• **Task to carry out**
Each line of the data that includes the string "correction" is to be copied out.
════
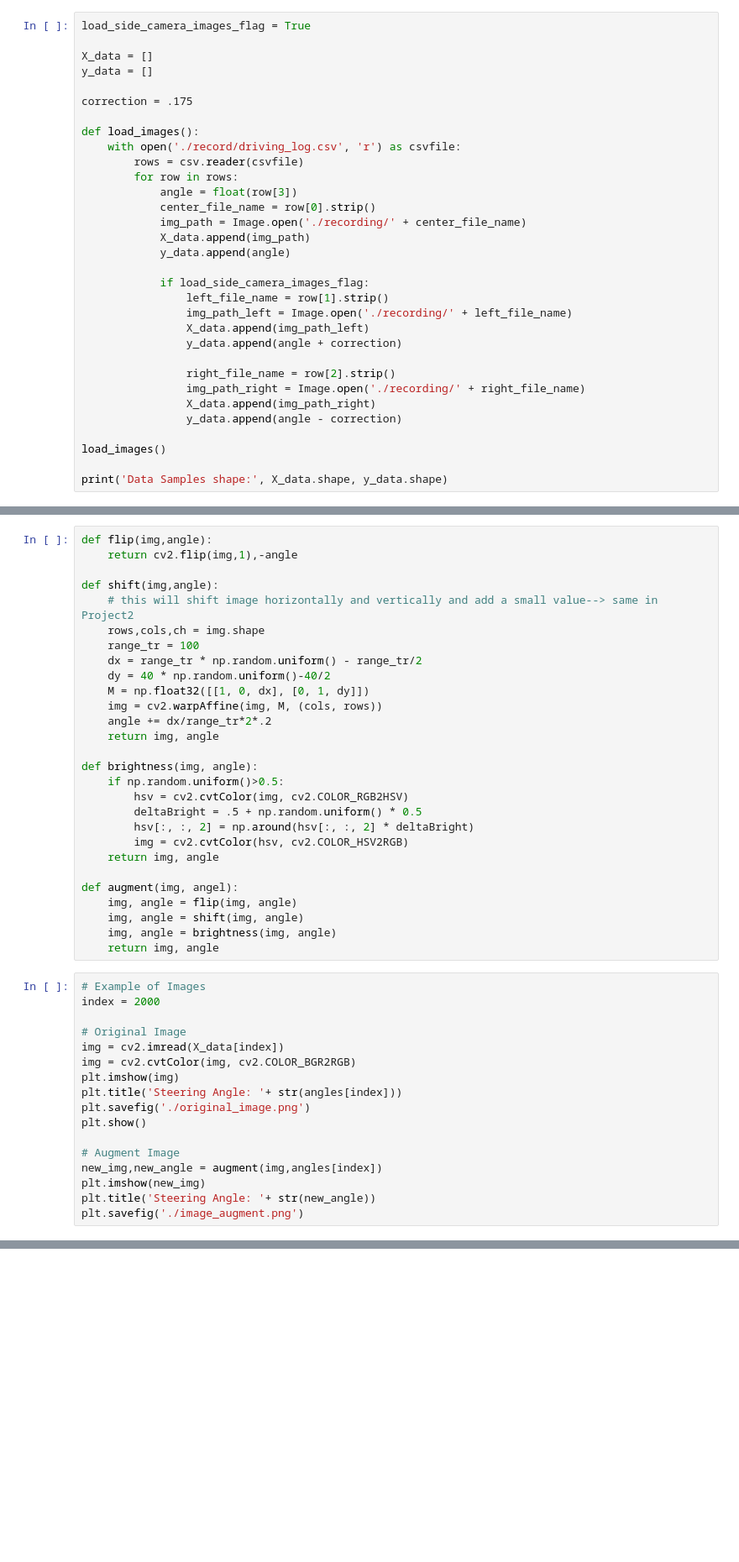
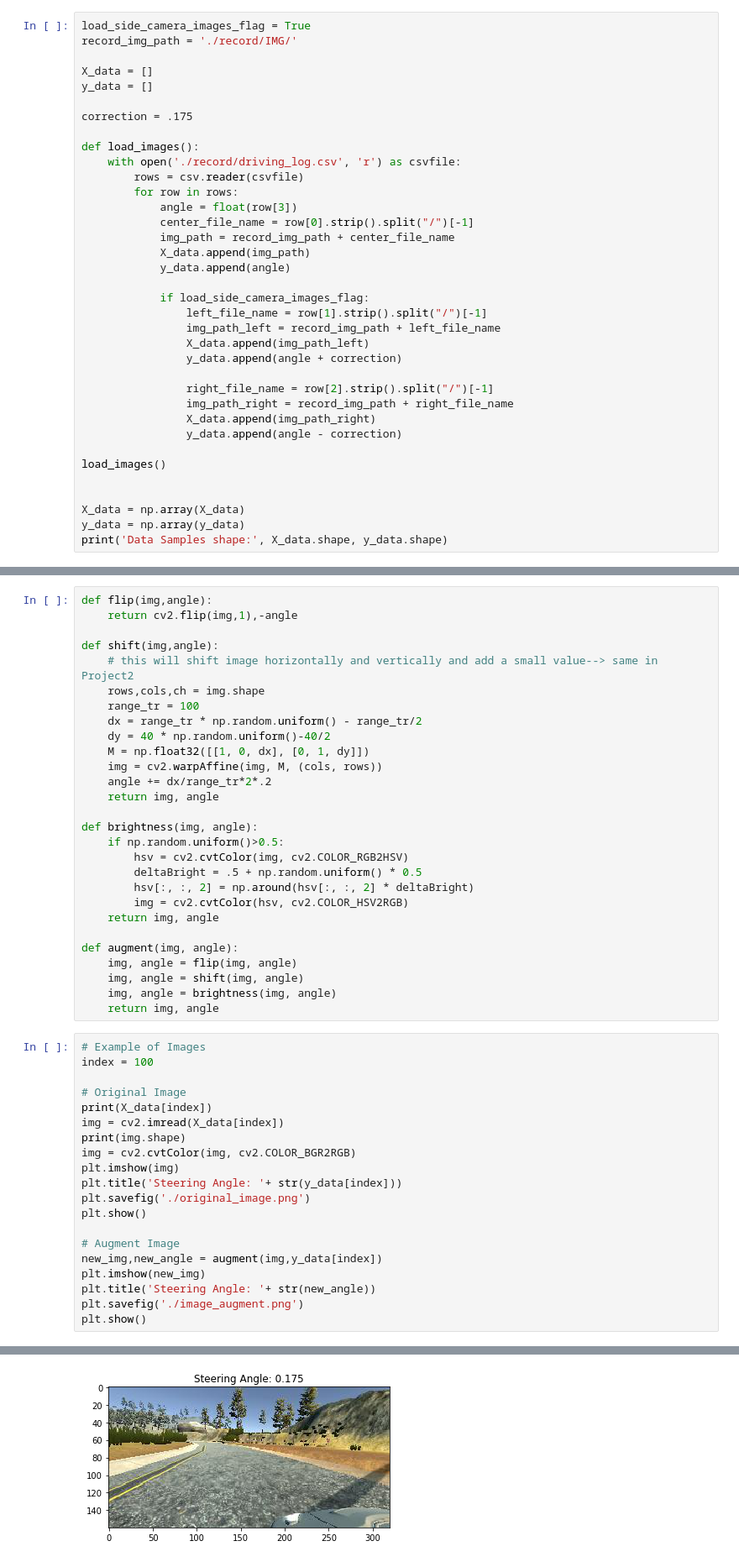
Before and after one commit to jaspartang/CarND-Behavioral-Cloning-P3, a Jupyter notebook: model.ipynb, the cells around one changed output, grey strips where cells are left out. Shown at 84% size. Saved outputs shown, nothing was run; the diff lists cells and outputs as text; blank space fills up the shorter version.

```diff
--- a/model.ipynb
+++ b/model.ipynb
@@ -21,5 +20,6 @@ import tensorflow as tf
 # %%
 load_side_camera_images_flag = True
+record_img_path = './record/IMG/'
 
 X_data = []
 y_data = []
@@ -31,22 +31,25 @@ def load_images():
         rows = csv.reader(csvfile)
         for row in rows:
             angle = float(row[3])
-            center_file_name = row[0].strip()
-            img_path = Image.open('./recording/' + center_file_name)
+            center_file_name = row[0].strip().split("/")[-1]
+            img_path = record_img_path + center_file_name
             X_data.append(img_path)
             y_data.append(angle)
 
             if load_side_camera_images_flag:
-                left_file_name = row[1].strip()
-                img_path_left = Image.open('./recording/' + left_file_name)
+                left_file_name = row[1].strip().split("/")[-1]
+                img_path_left = record_img_path + left_file_name
                 X_data.append(img_path_left)
                 y_data.append(angle + correction)
 
-                right_file_name = row[2].strip()
-                img_path_right = Image.open('./recording/' + right_file_name)
+                right_file_name = row[2].strip().split("/")[-1]
+                img_path_right = record_img_path + right_file_name
                 X_data.append(img_path_right)
                 y_data.append(angle - correction)
 
 load_images()
 
+
+X_data = np.array(X_data)
+y_data = np.array(y_data)
 print('Data Samples shape:', X_data.shape, y_data.shape)
@@ -83,25 +91,29 @@ def brightness(img, angle):
         img = cv2.cvtColor(hsv, cv2.COLOR_HSV2RGB)
     return img, angle
 
-def augment(img, angel):
+def augment(img, angle):
     img, angle = flip(img, angle)
     img, angle = shift(img, angle)
     img, angle = brightness(img, angle)
     return img, angle
 # %%
 # Example of Images
-index = 2000
+index = 100
 
 # Original Image
+print(X_data[index])
 img = cv2.imread(X_data[index])
+print(img.shape)
 img = cv2.cvtColor(img, cv2.COLOR_BGR2RGB)
 plt.imshow(img)
-plt.title('Steering Angle: '+ str(angles[index]))
+plt.title('Steering Angle: '+ str(y_data[index]))
 plt.savefig('./original_image.png')
 plt.show()
 
 # Augment Image
-new_img,new_angle = augment(img,angles[index])
+new_img,new_angle = augment(img,y_data[index])
 plt.imshow(new_img)
 plt.title('Steering Angle: '+ str(new_angle))
 plt.savefig('./image_augment.png')
+plt.show()
+# %% [output]
@@ -107,0 +122 @@ plt.savefig('./image_augment.png')
+[figure, added]
```
Also changed, not shown: parts of 6 cells of this notebook, 4 other files.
════
• **Written solution**
                 y_data.append(angle + correction)
                 y_data.append(angle - correction)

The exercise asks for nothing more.